#### Problem to work on
Please copy the last part of the entries exactly: the line that has "new_tab: '(opens in" and every line up to and including the end, nothing more.

#### Records to process

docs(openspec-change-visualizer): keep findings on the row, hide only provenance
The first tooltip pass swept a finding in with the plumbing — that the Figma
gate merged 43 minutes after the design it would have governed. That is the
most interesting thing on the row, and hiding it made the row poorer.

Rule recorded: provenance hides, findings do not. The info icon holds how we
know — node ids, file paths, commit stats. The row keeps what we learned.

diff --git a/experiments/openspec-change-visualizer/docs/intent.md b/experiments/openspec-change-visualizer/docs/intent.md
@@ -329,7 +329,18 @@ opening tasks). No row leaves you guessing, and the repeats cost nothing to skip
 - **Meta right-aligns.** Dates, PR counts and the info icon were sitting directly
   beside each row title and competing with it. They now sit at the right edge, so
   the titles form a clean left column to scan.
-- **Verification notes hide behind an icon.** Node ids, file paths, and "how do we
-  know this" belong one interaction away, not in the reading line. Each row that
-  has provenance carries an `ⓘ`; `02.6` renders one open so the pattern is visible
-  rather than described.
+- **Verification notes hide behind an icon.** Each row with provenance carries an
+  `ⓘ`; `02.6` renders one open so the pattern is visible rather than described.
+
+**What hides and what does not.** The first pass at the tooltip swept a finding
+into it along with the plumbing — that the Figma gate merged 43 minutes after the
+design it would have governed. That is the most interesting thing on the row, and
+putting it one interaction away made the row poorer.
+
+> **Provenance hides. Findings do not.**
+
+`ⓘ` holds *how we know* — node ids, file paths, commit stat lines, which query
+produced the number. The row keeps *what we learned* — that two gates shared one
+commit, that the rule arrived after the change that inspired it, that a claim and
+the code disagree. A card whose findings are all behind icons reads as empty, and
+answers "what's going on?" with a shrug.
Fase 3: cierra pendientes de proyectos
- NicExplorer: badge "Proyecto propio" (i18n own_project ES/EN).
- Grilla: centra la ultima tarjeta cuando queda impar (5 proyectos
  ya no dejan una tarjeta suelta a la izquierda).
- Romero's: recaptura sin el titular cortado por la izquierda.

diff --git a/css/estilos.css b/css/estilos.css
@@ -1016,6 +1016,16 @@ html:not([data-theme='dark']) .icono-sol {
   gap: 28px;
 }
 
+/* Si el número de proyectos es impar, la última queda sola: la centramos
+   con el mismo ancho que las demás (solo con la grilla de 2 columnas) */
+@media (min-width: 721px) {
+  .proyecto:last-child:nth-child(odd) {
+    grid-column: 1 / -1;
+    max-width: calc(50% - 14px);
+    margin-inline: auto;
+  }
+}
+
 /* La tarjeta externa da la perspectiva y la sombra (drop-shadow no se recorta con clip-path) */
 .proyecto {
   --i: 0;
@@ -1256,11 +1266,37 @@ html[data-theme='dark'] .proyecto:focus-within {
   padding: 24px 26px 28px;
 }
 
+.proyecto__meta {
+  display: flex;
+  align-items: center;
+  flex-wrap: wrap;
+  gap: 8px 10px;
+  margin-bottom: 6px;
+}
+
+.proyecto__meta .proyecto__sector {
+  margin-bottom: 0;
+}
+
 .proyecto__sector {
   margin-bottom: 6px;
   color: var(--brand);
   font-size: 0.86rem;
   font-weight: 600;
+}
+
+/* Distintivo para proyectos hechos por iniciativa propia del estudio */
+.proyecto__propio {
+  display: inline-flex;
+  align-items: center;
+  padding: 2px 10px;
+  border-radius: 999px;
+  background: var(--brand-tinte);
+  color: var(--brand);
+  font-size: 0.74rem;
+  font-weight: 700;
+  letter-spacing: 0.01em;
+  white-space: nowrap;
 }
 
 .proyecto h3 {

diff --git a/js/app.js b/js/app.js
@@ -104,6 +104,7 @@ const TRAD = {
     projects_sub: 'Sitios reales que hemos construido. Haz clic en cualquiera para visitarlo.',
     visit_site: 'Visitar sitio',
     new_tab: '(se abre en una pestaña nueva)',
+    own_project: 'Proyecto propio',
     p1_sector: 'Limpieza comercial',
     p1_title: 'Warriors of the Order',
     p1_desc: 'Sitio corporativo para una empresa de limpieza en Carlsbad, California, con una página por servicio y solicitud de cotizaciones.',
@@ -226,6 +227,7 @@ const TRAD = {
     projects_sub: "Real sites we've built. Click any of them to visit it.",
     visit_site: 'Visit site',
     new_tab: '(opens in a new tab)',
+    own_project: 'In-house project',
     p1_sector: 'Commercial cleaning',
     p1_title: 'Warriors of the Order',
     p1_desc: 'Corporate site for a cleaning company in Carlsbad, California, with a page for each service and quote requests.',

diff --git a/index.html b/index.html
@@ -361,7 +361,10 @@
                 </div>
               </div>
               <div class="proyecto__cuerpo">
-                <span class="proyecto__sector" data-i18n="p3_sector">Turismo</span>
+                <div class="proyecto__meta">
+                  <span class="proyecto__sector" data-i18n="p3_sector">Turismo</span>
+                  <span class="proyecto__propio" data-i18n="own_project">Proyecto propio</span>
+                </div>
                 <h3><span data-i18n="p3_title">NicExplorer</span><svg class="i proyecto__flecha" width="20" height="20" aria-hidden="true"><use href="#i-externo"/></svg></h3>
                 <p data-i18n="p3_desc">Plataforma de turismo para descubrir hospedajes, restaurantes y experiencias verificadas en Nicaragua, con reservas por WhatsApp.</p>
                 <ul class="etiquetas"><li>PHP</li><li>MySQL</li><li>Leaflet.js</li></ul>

#### Exercise output
     new_tab: '(opens in a new tab)',
+    own_project: 'In-house project',
     p1_sector: 'Commercial cleaning',
     p1_title: 'Warriors of the Order',
     p1_desc: 'Corporate site for a cleaning company in Carlsbad, California, with a page for each service and quote requests.',

diff --git a/index.html b/index.html
@@ -361,7 +361,10 @@
                 </div>
               </div>
               <div class="proyecto__cuerpo">
-                <span class="proyecto__sector" data-i18n="p3_sector">Turismo</span>
+                <div class="proyecto__meta">
+                  <span class="proyecto__sector" data-i18n="p3_sector">Turismo</span>
+                  <span class="proyecto__propio" data-i18n="own_project">Proyecto propio</span>
+                </div>
                 <h3><span data-i18n="p3_title">NicExplorer</span><svg class="i proyecto__flecha" width="20" height="20" aria-hidden="true"><use href="#i-externo"/></svg></h3>
                 <p data-i18n="p3_desc">Plataforma de turismo para descubrir hospedajes, restaurantes y experiencias verificadas en Nicaragua, con reservas por WhatsApp.</p>
                 <ul class="etiquetas"><li>PHP</li><li>MySQL</li><li>Leaflet.js</li></ul>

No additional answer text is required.